When adult-use recreational cannabis was legalized in California on Jan. 1, 2018, billions of dollars in sales and tax revenues was projected for the state. However, revenue from cannabis in California fell in 2018 with officials scrambling to find ways to stop the decline and increase revenues.
Legal cannabis sales in California decreased from $3 billion in 2017 to $2.5 billion in 2018. These figures are according to GreenEdge, a BDS Analytics’ sales tracking platform as outlined in the State of Legal Marijuana Markets 2019, a forecast by Arcview Market Research in partnership with BDS Analytics.
Reasons for the decline given by industry experts include excessive state and local licensing, delays in lab testing of products for dosage and purity, and heavy taxation. Along with local licenses, permits must be obtained from the California Department of Food and Agriculture, Bureau of Cannabis Control, and/or the California Department of Public Health adding to the burden of legalization. Additional costs are passed on to the customer who can still turn to the cannabis black market to purchase at a much lower price.
Examples of frustration concerning lab testing can be found with experiences of two top-ranking cannabis companies. Kikoko is a cannabis-infused tea and ranked by BDS Analytics as the state’s leader in cannabis beverage sales. BDS Analytics ranks PLUS gummies as the leading edibles brand in sales and units sold. Both companies reported spending large amounts of money to either find qualified labs or acquire machinery that could verify the dosage and purity of products.

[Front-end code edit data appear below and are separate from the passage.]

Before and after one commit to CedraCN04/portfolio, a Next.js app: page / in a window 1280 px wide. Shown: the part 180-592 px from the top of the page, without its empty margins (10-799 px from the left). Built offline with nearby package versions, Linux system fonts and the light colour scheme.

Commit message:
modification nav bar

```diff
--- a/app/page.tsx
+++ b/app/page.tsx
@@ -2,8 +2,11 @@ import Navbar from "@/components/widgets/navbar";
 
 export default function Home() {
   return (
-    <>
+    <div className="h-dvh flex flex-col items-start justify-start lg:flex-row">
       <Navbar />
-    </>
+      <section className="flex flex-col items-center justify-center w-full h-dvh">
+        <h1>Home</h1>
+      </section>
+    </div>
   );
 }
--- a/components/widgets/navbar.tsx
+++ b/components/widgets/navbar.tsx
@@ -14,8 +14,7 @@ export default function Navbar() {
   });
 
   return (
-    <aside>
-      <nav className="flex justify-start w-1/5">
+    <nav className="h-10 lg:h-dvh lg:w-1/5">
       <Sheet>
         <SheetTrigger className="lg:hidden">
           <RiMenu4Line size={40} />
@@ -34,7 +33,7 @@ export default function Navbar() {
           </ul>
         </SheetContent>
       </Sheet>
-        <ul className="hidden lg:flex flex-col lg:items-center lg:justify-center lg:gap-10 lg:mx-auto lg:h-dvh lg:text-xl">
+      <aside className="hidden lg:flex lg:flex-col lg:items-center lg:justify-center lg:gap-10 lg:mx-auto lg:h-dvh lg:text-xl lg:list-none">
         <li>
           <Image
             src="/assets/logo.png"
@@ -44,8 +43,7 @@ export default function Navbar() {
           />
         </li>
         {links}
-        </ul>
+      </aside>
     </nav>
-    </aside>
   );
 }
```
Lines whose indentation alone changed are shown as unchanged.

By 2020, legal cannabis could become cheaper, under a bill proposed by Assemblyman Rob Bonta, (D-Oakland), to reduce cannabis taxes. Supervisor Rafael Mandelman (District 8-San Francisco Board of Supervisors) proposed the legalization of the sale of cannabis at public events in San Francisco, which has been approved by the board and can go into effect by the summer.
The director of the Office of Cannabis in San Francisco, Nicole Elliott, reported processing over 430 permits including indoor cultivation, manufacturing, distribution, testing, and brick-and-mortar retail space. She has reached out to officials from the states of Nevada and New York as well as the countries of Australia and New Zealand to learn about their legislation and procedures. With the upcoming vote in the city of Las Vegas on May 1 to legalize consumption lounges, she is also gathering insights on the changing cannabis landscape for social venues.
In San Francisco, Moe Greens on Market Street near Twitter’s headquarters is an upscale lounge with Sputnik-inspired light fixtures and plush leather booths. Poised to transform into a consumption lounge when legalized, Moe Greens is the second social venue for co-owner and CEO Nate Haas. The Barbary Coast Dispensary lounge on Mission Street attracts locals and tourists featuring the same vibe.
“We’ve had to navigate some pretty interesting legislative, as well as bureaucratic, things in San Francisco,” Haas told told ModernLuxury.com. “It has not been easy. Moe Greens has taken over four years to sign the lease. Four years and a few tears!”
“We have brought quite a few businesses into a much more compliant space,” Elliott told ModernLuxury.com. According to the state’s Bureau of Cannabis Control, 625 dispensaries in California are currently licensed for commercial sales.
Steve DeAngelo, cannabis activist and the co-founder of Harborside dispensary in Oakland, California, points out that California was a forerunner in legalizing cannabis. The Compassionate Use Act of 1996 for patients and caregivers led the way for medicinal cannabis. California Senate Bill 420 allowed for collectives to grow cannabis and Proposition 64 in 2016 legalized recreational cannabis use for adults 21 and older.
“It’s a remarkable thing when you consider that a little over 20 years ago, California was the only political jurisdiction anywhere in the world that had any form of legal cannabis commerce—medical commerce,” says DeAngelo. “Now we have huge swaths of the globe, blocks of continents, that are becoming free cannabis zones.”
DeAngelo explains that the trend to legalize cannabis is growing on a global level.
This includes Canada’s legalization of recreational and medicinal cannabis and Mexico’s Supreme Court ruling that it is unconstitutional to enforce a total ban on recreational cannabis.
Worldwide spending is projected to grow to $17 billion in 2019, a 39 percent increase over 2018, and projected to reach $31.6 billion by 2022, according to the Arcview and BDS Analytics report.